(Items from a data source)
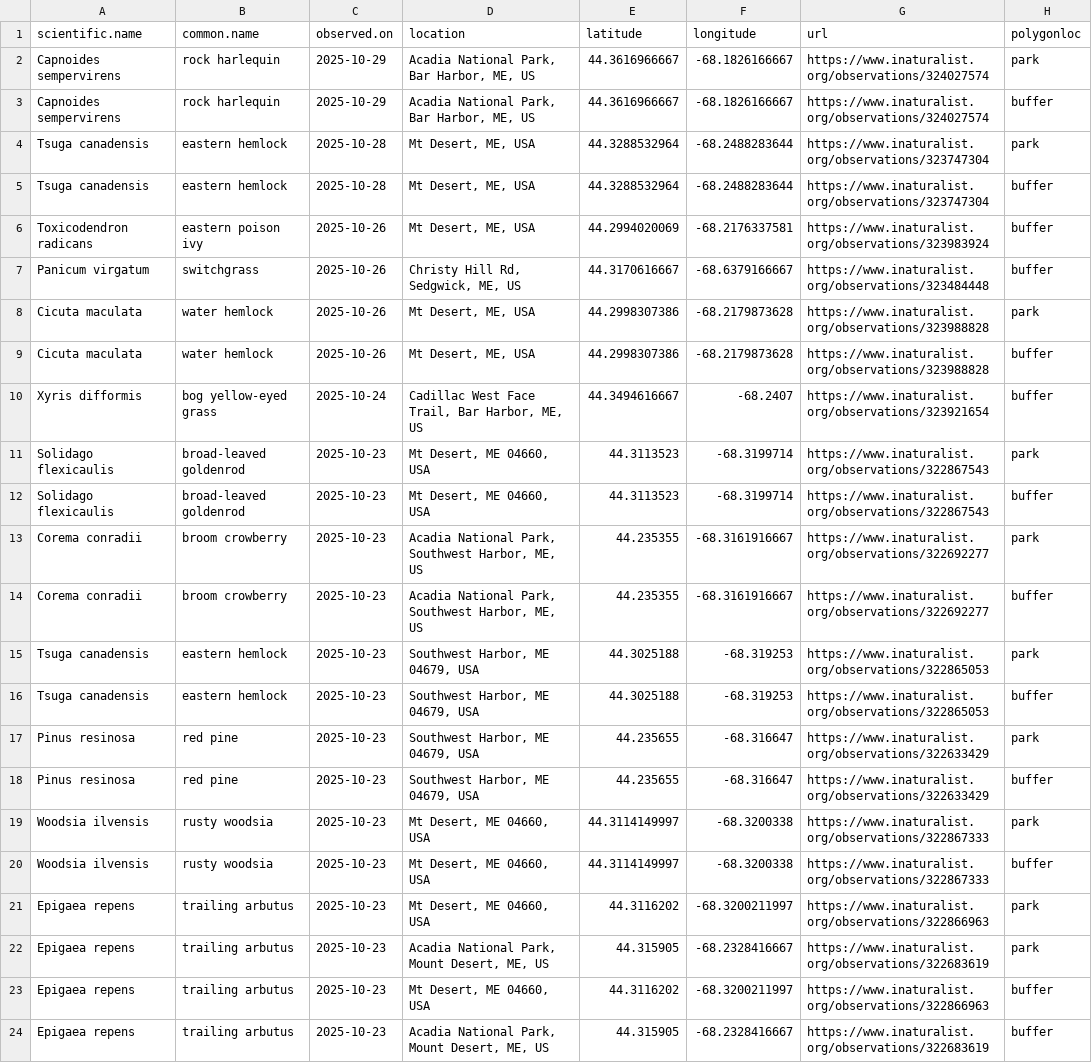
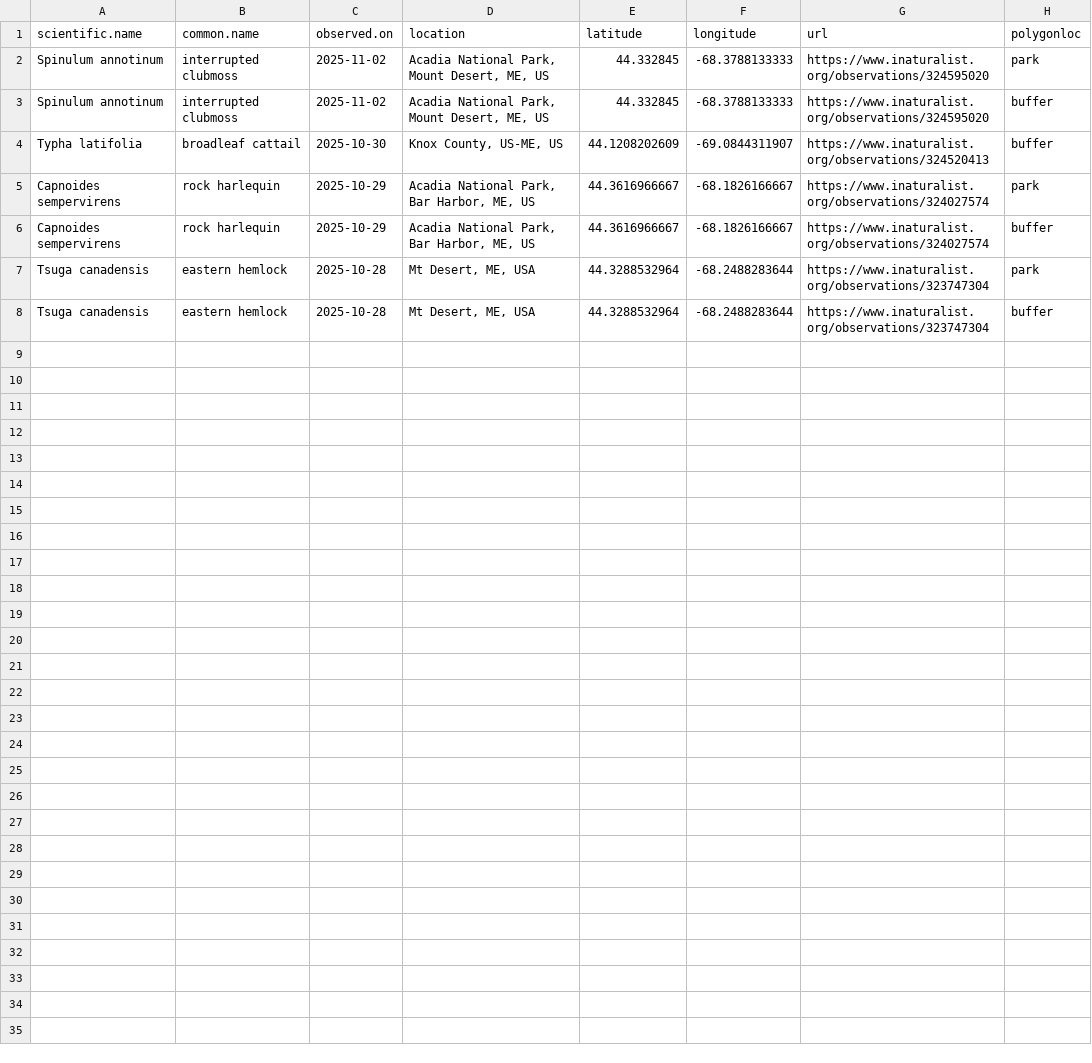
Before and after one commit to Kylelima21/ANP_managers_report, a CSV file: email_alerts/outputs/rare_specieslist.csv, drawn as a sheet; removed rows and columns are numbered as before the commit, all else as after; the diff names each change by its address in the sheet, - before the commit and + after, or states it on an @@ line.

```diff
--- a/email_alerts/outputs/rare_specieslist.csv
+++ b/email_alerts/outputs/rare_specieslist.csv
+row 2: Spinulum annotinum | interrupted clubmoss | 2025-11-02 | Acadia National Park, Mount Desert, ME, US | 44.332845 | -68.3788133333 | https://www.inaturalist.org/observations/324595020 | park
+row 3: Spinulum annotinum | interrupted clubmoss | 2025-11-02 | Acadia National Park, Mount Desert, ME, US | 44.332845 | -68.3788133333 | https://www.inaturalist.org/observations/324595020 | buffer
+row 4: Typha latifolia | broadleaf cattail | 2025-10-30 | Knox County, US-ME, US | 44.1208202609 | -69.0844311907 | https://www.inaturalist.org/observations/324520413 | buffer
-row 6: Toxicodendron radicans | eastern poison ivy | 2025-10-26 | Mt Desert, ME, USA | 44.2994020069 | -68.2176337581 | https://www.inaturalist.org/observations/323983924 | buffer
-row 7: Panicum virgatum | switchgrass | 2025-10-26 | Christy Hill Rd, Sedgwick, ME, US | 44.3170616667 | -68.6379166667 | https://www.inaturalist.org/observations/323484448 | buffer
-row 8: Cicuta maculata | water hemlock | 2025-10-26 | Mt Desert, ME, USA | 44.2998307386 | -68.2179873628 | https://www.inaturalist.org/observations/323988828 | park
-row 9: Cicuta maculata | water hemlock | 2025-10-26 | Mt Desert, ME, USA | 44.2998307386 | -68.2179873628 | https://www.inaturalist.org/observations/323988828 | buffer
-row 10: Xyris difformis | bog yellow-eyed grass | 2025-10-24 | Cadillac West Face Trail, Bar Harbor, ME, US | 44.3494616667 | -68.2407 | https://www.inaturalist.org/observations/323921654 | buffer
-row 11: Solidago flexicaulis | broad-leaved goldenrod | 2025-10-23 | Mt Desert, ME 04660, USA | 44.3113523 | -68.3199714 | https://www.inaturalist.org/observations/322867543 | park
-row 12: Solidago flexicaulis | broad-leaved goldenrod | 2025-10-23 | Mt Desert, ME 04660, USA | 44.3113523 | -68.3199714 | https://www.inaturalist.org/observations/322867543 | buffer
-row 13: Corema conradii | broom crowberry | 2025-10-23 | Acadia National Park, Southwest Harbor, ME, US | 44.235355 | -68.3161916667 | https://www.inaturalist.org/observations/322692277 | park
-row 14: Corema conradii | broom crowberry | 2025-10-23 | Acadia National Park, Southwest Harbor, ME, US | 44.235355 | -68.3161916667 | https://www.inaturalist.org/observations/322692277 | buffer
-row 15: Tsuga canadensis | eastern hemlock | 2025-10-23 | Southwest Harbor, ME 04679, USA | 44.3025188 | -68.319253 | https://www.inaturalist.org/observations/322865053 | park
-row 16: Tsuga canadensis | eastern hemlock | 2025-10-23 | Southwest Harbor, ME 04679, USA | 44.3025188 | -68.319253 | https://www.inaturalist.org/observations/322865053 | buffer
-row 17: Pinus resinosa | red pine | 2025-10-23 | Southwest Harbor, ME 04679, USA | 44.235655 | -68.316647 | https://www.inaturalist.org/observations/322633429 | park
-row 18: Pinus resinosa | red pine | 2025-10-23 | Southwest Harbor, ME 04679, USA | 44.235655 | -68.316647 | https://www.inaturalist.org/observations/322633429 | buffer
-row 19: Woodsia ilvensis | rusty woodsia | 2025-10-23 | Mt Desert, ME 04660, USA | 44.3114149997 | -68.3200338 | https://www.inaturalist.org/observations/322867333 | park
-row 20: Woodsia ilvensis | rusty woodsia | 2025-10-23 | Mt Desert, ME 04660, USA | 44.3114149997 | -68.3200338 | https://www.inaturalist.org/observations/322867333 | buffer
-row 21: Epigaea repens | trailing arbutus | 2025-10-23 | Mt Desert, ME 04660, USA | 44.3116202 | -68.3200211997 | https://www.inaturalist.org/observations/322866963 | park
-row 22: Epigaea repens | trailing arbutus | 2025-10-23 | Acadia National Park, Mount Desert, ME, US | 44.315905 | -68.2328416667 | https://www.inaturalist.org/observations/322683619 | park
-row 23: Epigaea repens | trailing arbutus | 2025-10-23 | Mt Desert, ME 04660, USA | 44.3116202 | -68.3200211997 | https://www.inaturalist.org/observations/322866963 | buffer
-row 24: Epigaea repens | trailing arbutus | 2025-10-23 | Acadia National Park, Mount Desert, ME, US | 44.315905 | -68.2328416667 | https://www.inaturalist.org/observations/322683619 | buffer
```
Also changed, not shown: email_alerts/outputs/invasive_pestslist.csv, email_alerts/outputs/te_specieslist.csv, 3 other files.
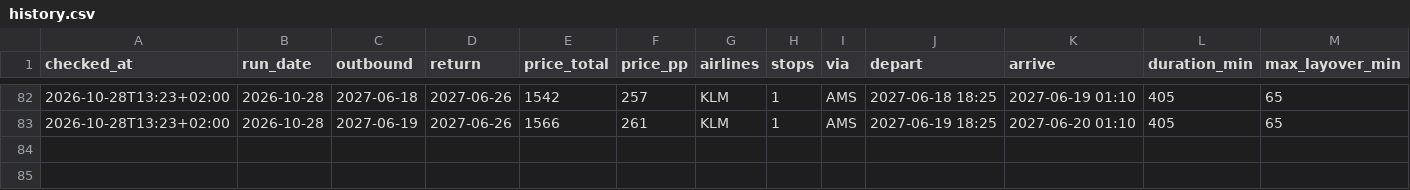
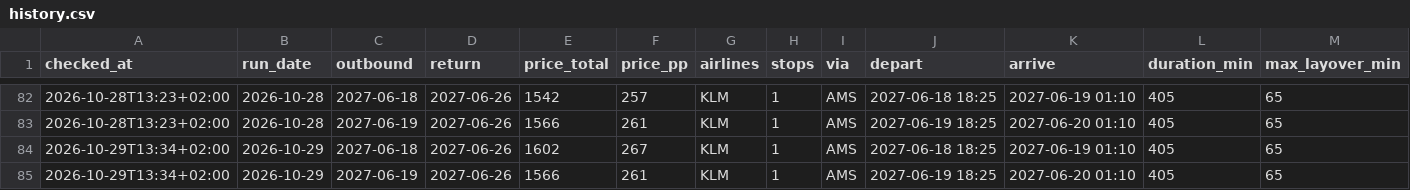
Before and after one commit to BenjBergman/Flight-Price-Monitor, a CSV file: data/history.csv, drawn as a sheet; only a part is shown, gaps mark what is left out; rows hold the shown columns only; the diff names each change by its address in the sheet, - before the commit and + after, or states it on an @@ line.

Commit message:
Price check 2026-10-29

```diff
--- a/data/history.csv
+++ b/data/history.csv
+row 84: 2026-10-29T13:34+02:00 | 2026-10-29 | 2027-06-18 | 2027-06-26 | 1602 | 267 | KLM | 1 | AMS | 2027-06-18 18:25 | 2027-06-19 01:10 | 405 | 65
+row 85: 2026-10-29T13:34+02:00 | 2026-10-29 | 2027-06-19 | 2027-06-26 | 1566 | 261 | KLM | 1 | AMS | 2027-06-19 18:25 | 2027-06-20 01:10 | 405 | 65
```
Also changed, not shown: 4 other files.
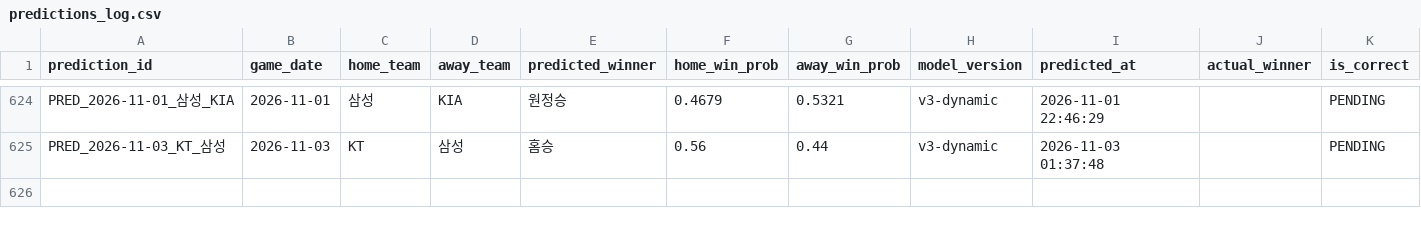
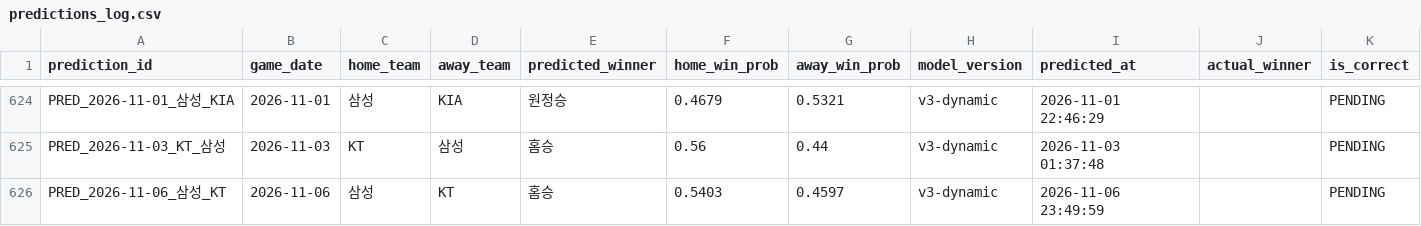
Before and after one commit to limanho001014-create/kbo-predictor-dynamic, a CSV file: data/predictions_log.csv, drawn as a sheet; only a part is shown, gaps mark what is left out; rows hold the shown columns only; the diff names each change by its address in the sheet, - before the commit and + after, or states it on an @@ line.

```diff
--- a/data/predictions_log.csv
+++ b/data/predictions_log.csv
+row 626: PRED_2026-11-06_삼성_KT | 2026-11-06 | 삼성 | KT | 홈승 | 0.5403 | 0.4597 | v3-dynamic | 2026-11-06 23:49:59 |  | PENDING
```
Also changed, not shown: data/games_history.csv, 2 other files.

> _Instructions for the task_: Each line of the data in which the string "changed" appears needs to be copied.

> _Answer to the problem_:
Also changed, not shown: email_alerts/outputs/invasive_pestslist.csv, email_alerts/outputs/te_specieslist.csv, 3 other files.
Also changed, not shown: 4 other files.
Also changed, not shown: data/games_history.csv, 2 other files.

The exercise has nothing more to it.